Hong Kong’s new justice chief grilled over property scandal
Teresa Cheng also faces a separate controversy involving the government’s disqualification of a young pro-democracy activist from an upcoming election.
Hong Kong’s new justice secretary has been grilled over a controversy surrounding illegal additions to her home that has highlighted concerns about the rule of law in the semi-autonomous Chinese city.
Teresa Cheng faced intense questioning in the Hong Kong legislature about the scandal as well as a separate controversy involving the government’s disqualification of a young pro-democracy activist from an upcoming election.
Ms Cheng, who has refused to step down and denies she lacks integrity, becomes the latest senior government official over the years to be dogged by a property-related scandal that underlines rising public distrust.
The 59-year-old Ms Cheng, a veteran arbitrator, was tapped to be the city’s top law enforcement officer less than four weeks ago.
Soon after, a steady trickle of local media reports revealed that her suburban mansion was riddled with unauthorised extensions, including a rooftop hut and a basement.
News of wealthy officials making illegal additions to their homes has stoked public anger over widening inequality in the Asian financial centre, which has been ranked the world’s most expensive housing market.
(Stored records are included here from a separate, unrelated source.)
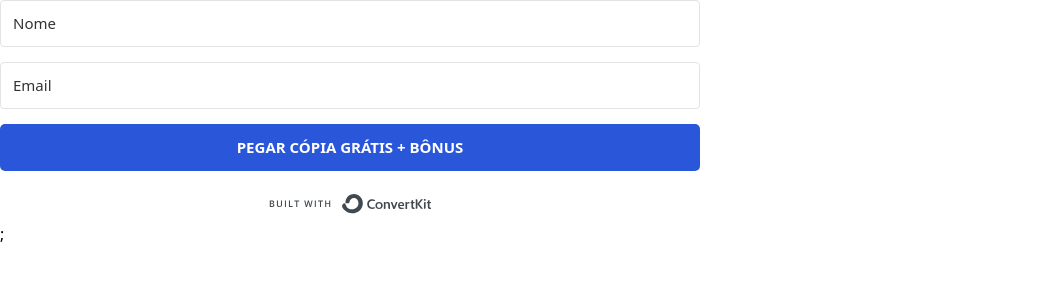
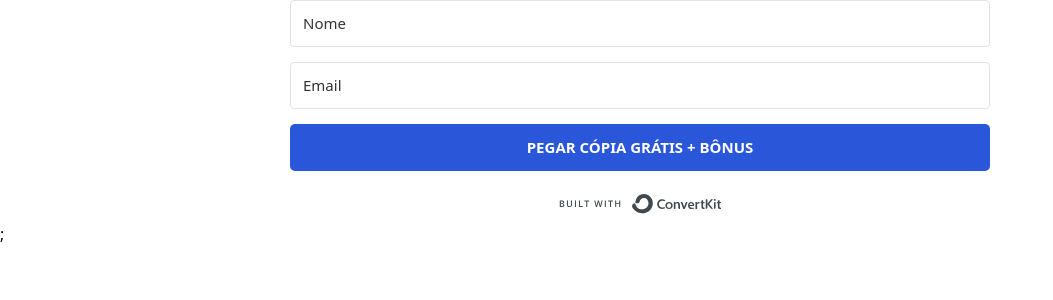
Before and after one commit to mdnm/know-yourself-lp, a Next.js app: page /components/ConvertkitForm in a window 1280 px wide. Shown: the top 300 px of the page, without its empty margins (0-1053 px from the left). Built offline with nearby package versions, Linux system fonts and the light colour scheme.

Commit message:
chore: make form stay on center

```diff
--- a/pages/components/ConvertkitForm.tsx
+++ b/pages/components/ConvertkitForm.tsx
@@ -5,7 +5,7 @@ export default function ConvertkitForm() {
   return (
     <form
       action="https://app.convertkit.com/forms/4786327/subscriptions"
-      className="seva-form formkit-form"
+      className="seva-form formkit-form mx-auto"
       method="post"
       data-sv-form="4786327"
       data-uid="af506c786d"
```
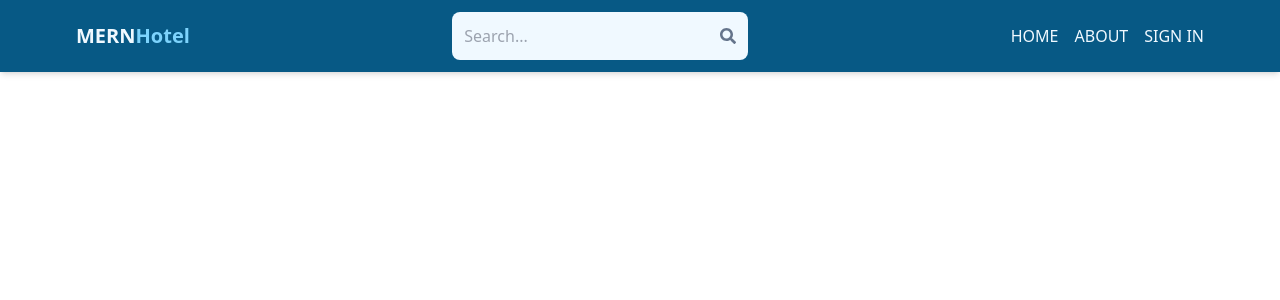
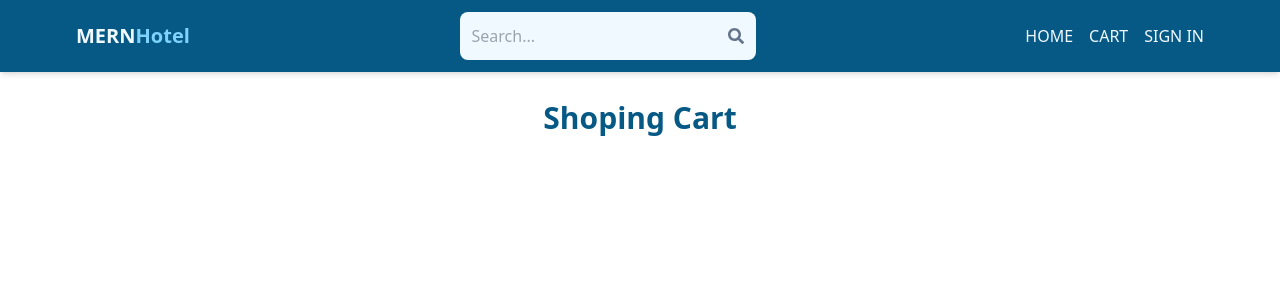
Before and after one commit to huanchin/MERN-Hotel, a React (Vite) app in the folder client/: page /cart in a window 1280 px wide. Shown: the top 300 px of the page. Built offline with nearby package versions, Linux system fonts and the light colour scheme; no server answers.

Commit message:
change about page to cart page

```diff
--- a/client/src/App.jsx
+++ b/client/src/App.jsx
@@ -1,6 +1,6 @@
 import { BrowserRouter, Routes, Route } from "react-router-dom";
 import Home from "./pages/Home";
-import About from "./pages/About";
+import Cart from "./pages/Cart";
 import Profile from "./pages/Profile";
 import Signin from "./pages/Signin";
 import Signup from "./pages/Signup";
@@ -16,7 +16,7 @@ function App() {
         <Route index element={<Home />} />
         <Route path="/signin" element={<Signin />} />
         <Route path="/signup" element={<Signup />} />
-        <Route path="/about" element={<About />} />
+        <Route path="/cart" element={<Cart />} />
         <Route element={<PrivateRoute />}>
           <Route path="/profile" element={<Profile />} />
           <Route path="/create-listing" element={<CreateListing />} />
--- a/client/src/components/Header.jsx
+++ b/client/src/components/Header.jsx
@@ -28,9 +28,9 @@ function Header() {
               HOME
             </li>
           </Link>
-          <Link to="/about">
+          <Link to="/cart">
             <li className="hidden sm:inline text-sky-50 hover:underline">
-              ABOUT
+              CART
             </li>
           </Link>
           <Link to="/profile">
--- a/client/src/pages/About.jsx
+++ /dev/null
@@ -1,5 +0,0 @@
-function About() {
-  return <div>About</div>;
-}
-
-export default About;
--- /dev/null
+++ b/client/src/pages/Cart.jsx
@@ -0,0 +1,11 @@
+function Cart() {
+  return (
+    <div>
+      <h1 className="text-3xl font-semibold text-center my-7 text-sky-800">
+        Shoping Cart
+      </h1>
+    </div>
+  );
+}
+
+export default Cart;
```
The controversy deepened after Ms Cheng disclosed that the house next door was owned by her husband, the founder of an engineering firm, and was also full of illegal exensions.
Things got worse when it emerged that Ms Cheng authored a textbook on local construction law and represented clients involved in court disputes over illegal building works.
Ms Cheng said the house already had the additions when she bought it, and she was too busy to read the purchase documents.
“It doesn’t matter how many apologies you offer. You’re still a secretary of justice that breaches the law knowingly,” said pro-democracy MP Fernando Chui.
Opposition MPs said leeway for Ms Cheng contrasts with the government’s efforts against the city’s pro-democracy movement.
On Saturday, election officials disqualified Agnes Chow, a member of democracy leader Joshua Wong’s Demosisto party, from the upcoming March election based on her party’s platform advocating “self-determination” for Hong Kong.
“You want us to give you a chance, but who would give a chance to Agnes Chow?” said MP Roy Kwong.
Ms Cheng repeatedly apologised but said she has “determination to perform my duties as secretary of justice”.